*What is being asked*
Return the records word for word. Any pictures in them are not part of the copy.
- - - - -
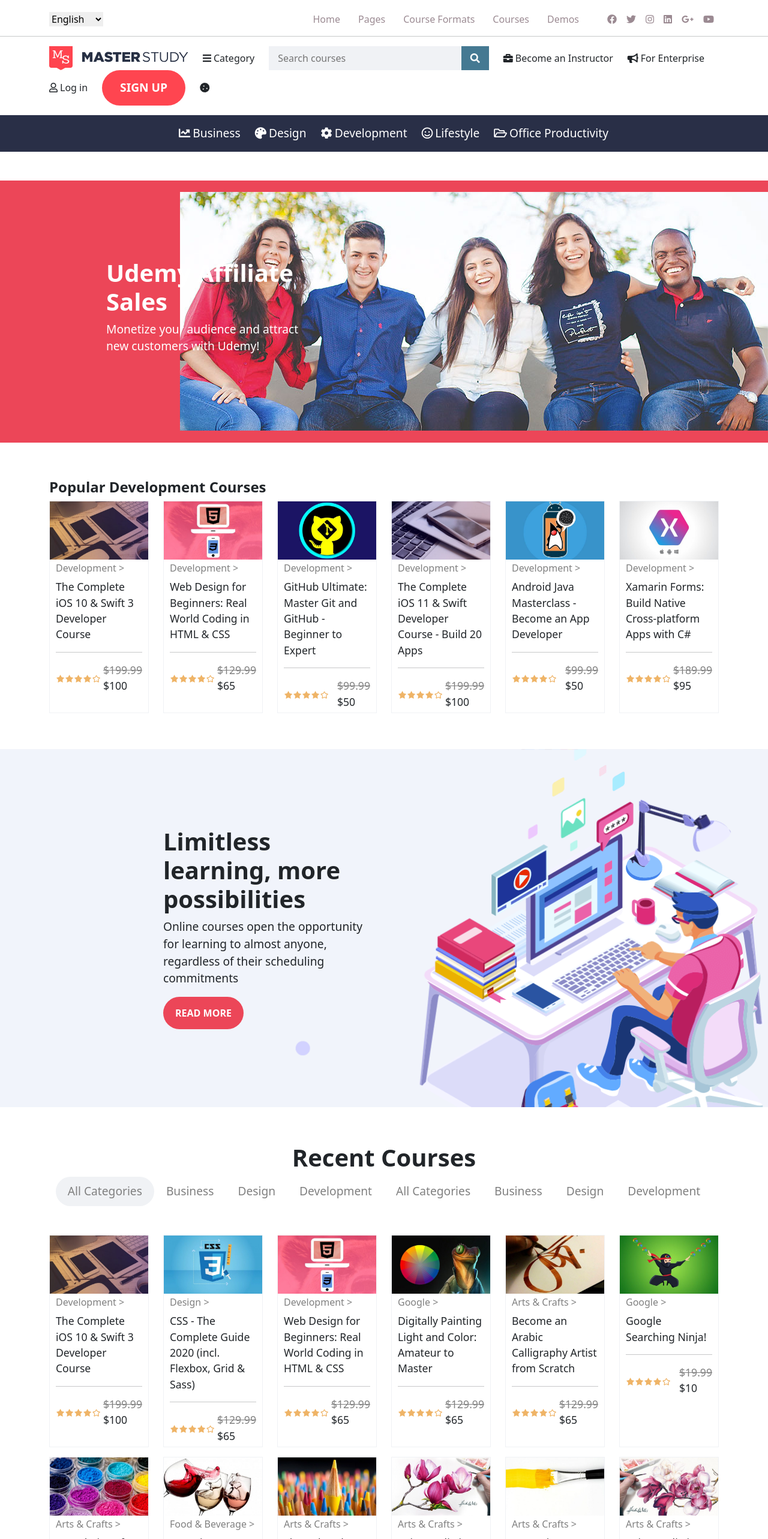
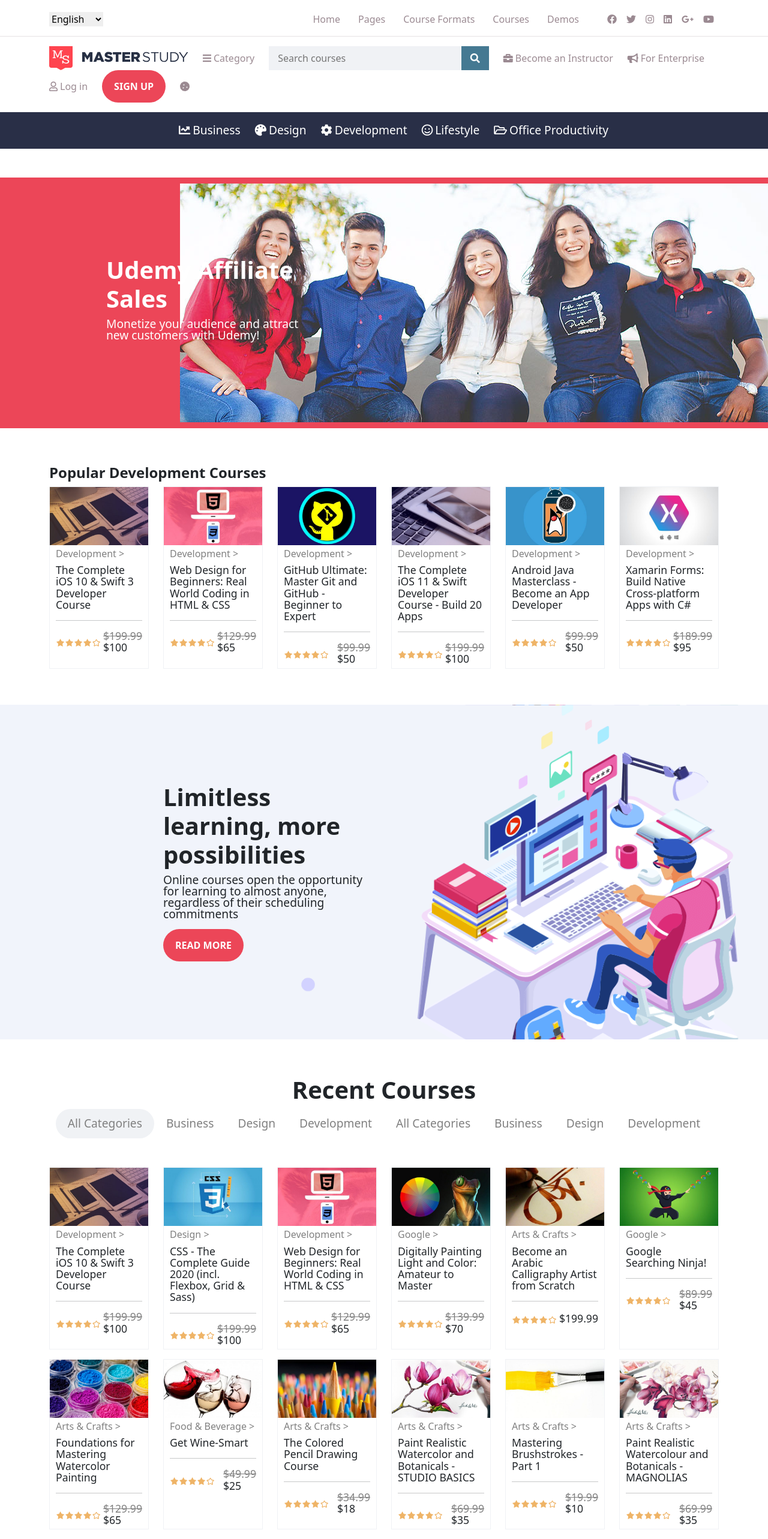
Before and after one commit to MascarBone/proj-html-vuejs, a Vue app: page / in a window 1280 px wide. Shown: the top 2566 px of the page at 60% size. Built offline with nearby package versions, Linux system fonts and the light colour scheme.

Commit message:
Refactoring

```diff
--- a/src/App.vue
+++ b/src/App.vue
@@ -24,5 +24,18 @@
 <style lang="scss">
 @import '~bootstrap/scss/bootstrap';
 @import '~@fortawesome/fontawesome-free/css/all.css';
+@import './style/variables.scss';
 
+.my_btn-primary {
+  background-color: $amaranth;
+  color: $white;
+  font-weight: bold;
+  text-transform: uppercase;
+  border: none;
+  border-radius: 50px;
+  padding: 15px 20px;
+}
+.my_btn-primary:hover {
+  background-color: #46c197;
+}
 </style>
--- a/src/components/Header.vue
+++ b/src/components/Header.vue
@@ -70,11 +70,13 @@
 <style scoped lang="scss">
 @import '../style/variables.scss';
 
+    header {
+        color: $venus;
+    }
     .row {
         align-items: center;
     }
     .header-top {
         padding-top:  20px;
-        color: $venus;
     }
 </style>
--- a/src/components/Header/Languages.vue
+++ b/src/components/Header/Languages.vue
@@ -34,10 +34,11 @@
 }
 </script>
 
-<style lang="scss" scoped>
+<style scoped>
 
     select {
         background-color: none;
         border: none;
+
     }
 </style>
--- a/src/components/Header/Login.vue
+++ b/src/components/Header/Login.vue
@@ -5,7 +5,7 @@
       <span>{{logInfo.name}}</span>
     </div>
     <div class="signup me-4">
-      <a :href="btnInfo.link"><button>{{btnInfo.name}}</button></a>
+      <a :href="btnInfo.link"><button class="my_btn-primary">{{btnInfo.name}}</button></a>
     </div>
     <div>
       <i class="fas fa-cookie"></i>
@@ -36,7 +36,6 @@
 
 <style scoped lang="scss">
 @import '../../style/general.scss';
-@import '../../style/variables.scss';
 
 .wrap {
   @include flex-align-center;
@@ -47,17 +46,4 @@
   @include flex-align-center;
 }
 
-.signup {
-
-  button {
-    border: none;
-    border-radius: 50px;
-    background-color: $coral-red;
-    color: $white;
-    font-size: 1.2rem;
-    font-weight: 600;
-    padding: 15px 30px;
-    text-transform: uppercase;
-  }
-}
 </style>
--- a/src/components/Main.vue
+++ b/src/components/Main.vue
@@ -330,8 +330,8 @@
                       <img src="../assets/images/icons-logos/staremptyl.svg" alt="star">
                     </div>
                     <div>
-                      <p class="thumb_price">$129.99</p>
-                      <p class="thumb_discount">$65</p>
+                      <p class="thumb_price">$199.99</p>
+                      <p class="thumb_discount">$100</p>
                     </div>
                   </div>
                 </div>
@@ -390,8 +390,8 @@
                       <img src="../assets/images/icons-logos/staremptyl.svg" alt="star">
                     </div>
                     <div>
-                      <p class="thumb_price">$129.99</p>
-                      <p class="thumb_discount">$65</p>
+                      <p class="thumb_price">$139.99</p>
+                      <p class="thumb_discount">$70</p>
                     </div>
                   </div>
                 </div>
@@ -420,8 +420,8 @@
                       <img src="../assets/images/icons-logos/staremptyl.svg" alt="star">
                     </div>
                     <div>
-                      <p class="thumb_price">$129.99</p>
-                      <p class="thumb_discount">$65</p>
+                      <p class="thumb_price d-none">$199.99</p>
+                      <p class="thumb_discount">$199.99</p>
                     </div>
                   </div>
                 </div>
@@ -450,8 +450,8 @@
                       <img src="../assets/images/icons-logos/staremptyl.svg" alt="star">
                     </div>
                     <div>
-                      <p class="thumb_price">$19.99</p>
-                      <p class="thumb_discount">$10</p>
+                      <p class="thumb_price">$89.99</p>
+                      <p class="thumb_discount">$45</p>
                     </div>
                   </div>
                 </div>
@@ -737,8 +737,8 @@
                       <img src="../assets/images/icons-logos/staremptyl.svg" alt="star">
                     </div>
                     <div>
-                      <p class="thumb_price">$129.99</p>
-                      <p class="thumb_discount">$65</p>
+                      <p class="thumb_price">$199.99</p>
+                      <p class="thumb_discount">$100</p>
                     </div>
                   </div>
                 </div>
@@ -797,8 +797,8 @@
                       <img src="../assets/images/icons-logos/staremptyl.svg" alt="star">
                     </div>
                     <div>
-                      <p class="thumb_price">$129.99</p>
-                      <p class="thumb_discount">$65</p>
+                      <p class="thumb_price">$139.99</p>
+                      <p class="thumb_discount">$70</p>
                     </div>
                   </div>
                 </div>
@@ -827,8 +827,8 @@
                       <img src="../assets/images/icons-logos/staremptyl.svg" alt="star">
                     </div>
                     <div>
-                      <p class="thumb_price">$129.99</p>
-                      <p class="thumb_discount">$65</p>
+                      <p class="thumb_price d-none">$199</p>
+                      <p class="thumb_discount">$199</p>
                     </div>
                   </div>
                 </div>
@@ -857,8 +857,8 @@
                       <img src="../assets/images/icons-logos/staremptyl.svg" alt="star">
                     </div>
                     <div>
-                      <p class="thumb_price">$129.99</p>
-                      <p class="thumb_discount">$65</p>
+                      <p class="thumb_price">$89.99</p>
+                      <p class="thumb_discount">$45</p>
                     </div>
                   </div>
                 </div>
@@ -957,6 +957,7 @@
 }
 p {
     font-size: 1.2rem;
+    line-height: 1.2rem;
 }
 nav {
 
@@ -966,18 +967,7 @@
   }
 }
 
-.my_btn-primary {
-  background-color: $amaranth;
-  color: $white;
-  font-weight: bold;
-  text-transform: uppercase;
-  border: none;
-  border-radius: 50px;
-  padding: 15px 20px;
-}
-.my_btn-primary:hover {
-  background-color: #46c197;
-}
+
 .my_btn_arrow {
   padding: 10px 20px;
   background-color: $white;
```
- - - - -
*Answer to this exercise*
Before and after one commit to MascarBone/proj-html-vuejs, a Vue app: page / in a window 1280 px wide. Shown: the top 2566 px of the page at 60% size. Built offline with nearby package versions, Linux system fonts and the light colour scheme.

Commit message:
Refactoring

```diff
--- a/src/App.vue
+++ b/src/App.vue
@@ -24,5 +24,18 @@
 <style lang="scss">
 @import '~bootstrap/scss/bootstrap';
 @import '~@fortawesome/fontawesome-free/css/all.css';
+@import './style/variables.scss';
 
+.my_btn-primary {
+  background-color: $amaranth;
+  color: $white;
+  font-weight: bold;
+  text-transform: uppercase;
+  border: none;
+  border-radius: 50px;
+  padding: 15px 20px;
+}
+.my_btn-primary:hover {
+  background-color: #46c197;
+}
 </style>
--- a/src/components/Header.vue
+++ b/src/components/Header.vue
@@ -70,11 +70,13 @@
 <style scoped lang="scss">
 @import '../style/variables.scss';
 
+    header {
+        color: $venus;
+    }
     .row {
         align-items: center;
     }
     .header-top {
         padding-top:  20px;
-        color: $venus;
     }
 </style>
--- a/src/components/Header/Languages.vue
+++ b/src/components/Header/Languages.vue
@@ -34,10 +34,11 @@
 }
 </script>
 
-<style lang="scss" scoped>
+<style scoped>
 
     select {
         background-color: none;
         border: none;
+
     }
 </style>
--- a/src/components/Header/Login.vue
+++ b/src/components/Header/Login.vue
@@ -5,7 +5,7 @@
       <span>{{logInfo.name}}</span>
     </div>
     <div class="signup me-4">
-      <a :href="btnInfo.link"><button>{{btnInfo.name}}</button></a>
+      <a :href="btnInfo.link"><button class="my_btn-primary">{{btnInfo.name}}</button></a>
     </div>
     <div>
       <i class="fas fa-cookie"></i>
@@ -36,7 +36,6 @@
 
 <style scoped lang="scss">
 @import '../../style/general.scss';
-@import '../../style/variables.scss';
 
 .wrap {
   @include flex-align-center;
@@ -47,17 +46,4 @@
   @include flex-align-center;
 }
 
-.signup {
-
-  button {
-    border: none;
-    border-radius: 50px;
-    background-color: $coral-red;
-    color: $white;
-    font-size: 1.2rem;
-    font-weight: 600;
-    padding: 15px 30px;
-    text-transform: uppercase;
-  }
-}
 </style>
--- a/src/components/Main.vue
+++ b/src/components/Main.vue
@@ -330,8 +330,8 @@
                       <img src="../assets/images/icons-logos/staremptyl.svg" alt="star">
                     </div>
                     <div>
-                      <p class="thumb_price">$129.99</p>
-                      <p class="thumb_discount">$65</p>
+                      <p class="thumb_price">$199.99</p>
+                      <p class="thumb_discount">$100</p>
                     </div>
                   </div>
                 </div>
@@ -390,8 +390,8 @@
                       <img src="../assets/images/icons-logos/staremptyl.svg" alt="star">
                     </div>
                     <div>
-                      <p class="thumb_price">$129.99</p>
-                      <p class="thumb_discount">$65</p>
+                      <p class="thumb_price">$139.99</p>
+                      <p class="thumb_discount">$70</p>
                     </div>
                   </div>
                 </div>
@@ -420,8 +420,8 @@
                       <img src="../assets/images/icons-logos/staremptyl.svg" alt="star">
                     </div>
                     <div>
-                      <p class="thumb_price">$129.99</p>
-                      <p class="thumb_discount">$65</p>
+                      <p class="thumb_price d-none">$199.99</p>
+                      <p class="thumb_discount">$199.99</p>
                     </div>
                   </div>
                 </div>
@@ -450,8 +450,8 @@
                       <img src="../assets/images/icons-logos/staremptyl.svg" alt="star">
                     </div>
                     <div>
-                      <p class="thumb_price">$19.99</p>
-                      <p class="thumb_discount">$10</p>
+                      <p class="thumb_price">$89.99</p>
+                      <p class="thumb_discount">$45</p>
                     </div>
                   </div>
                 </div>
@@ -737,8 +737,8 @@
                       <img src="../assets/images/icons-logos/staremptyl.svg" alt="star">
                     </div>
                     <div>
-                      <p class="thumb_price">$129.99</p>
-                      <p class="thumb_discount">$65</p>
+                      <p class="thumb_price">$199.99</p>
+                      <p class="thumb_discount">$100</p>
                     </div>
                   </div>
                 </div>
@@ -797,8 +797,8 @@
                       <img src="../assets/images/icons-logos/staremptyl.svg" alt="star">
                     </div>
                     <div>
-                      <p class="thumb_price">$129.99</p>
-                      <p class="thumb_discount">$65</p>
+                      <p class="thumb_price">$139.99</p>
+                      <p class="thumb_discount">$70</p>
                     </div>
                   </div>
                 </div>
@@ -827,8 +827,8 @@
                       <img src="../assets/images/icons-logos/staremptyl.svg" alt="star">
                     </div>
                     <div>
-                      <p class="thumb_price">$129.99</p>
-                      <p class="thumb_discount">$65</p>
+                      <p class="thumb_price d-none">$199</p>
+                      <p class="thumb_discount">$199</p>
                     </div>
                   </div>
                 </div>
@@ -857,8 +857,8 @@
                       <img src="../assets/images/icons-logos/staremptyl.svg" alt="star">
                     </div>
                     <div>
-                      <p class="thumb_price">$129.99</p>
-                      <p class="thumb_discount">$65</p>
+                      <p class="thumb_price">$89.99</p>
+                      <p class="thumb_discount">$45</p>
                     </div>
                   </div>
                 </div>
@@ -957,6 +957,7 @@
 }
 p {
     font-size: 1.2rem;
+    line-height: 1.2rem;
 }
 nav {
 
@@ -966,18 +967,7 @@
   }
 }
 
-.my_btn-primary {
-  background-color: $amaranth;
-  color: $white;
-  font-weight: bold;
-  text-transform: uppercase;
-  border: none;
-  border-radius: 50px;
-  padding: 15px 20px;
-}
-.my_btn-primary:hover {
-  background-color: #46c197;
-}
+
 .my_btn_arrow {
   padding: 10px 20px;
   background-color: $white;
```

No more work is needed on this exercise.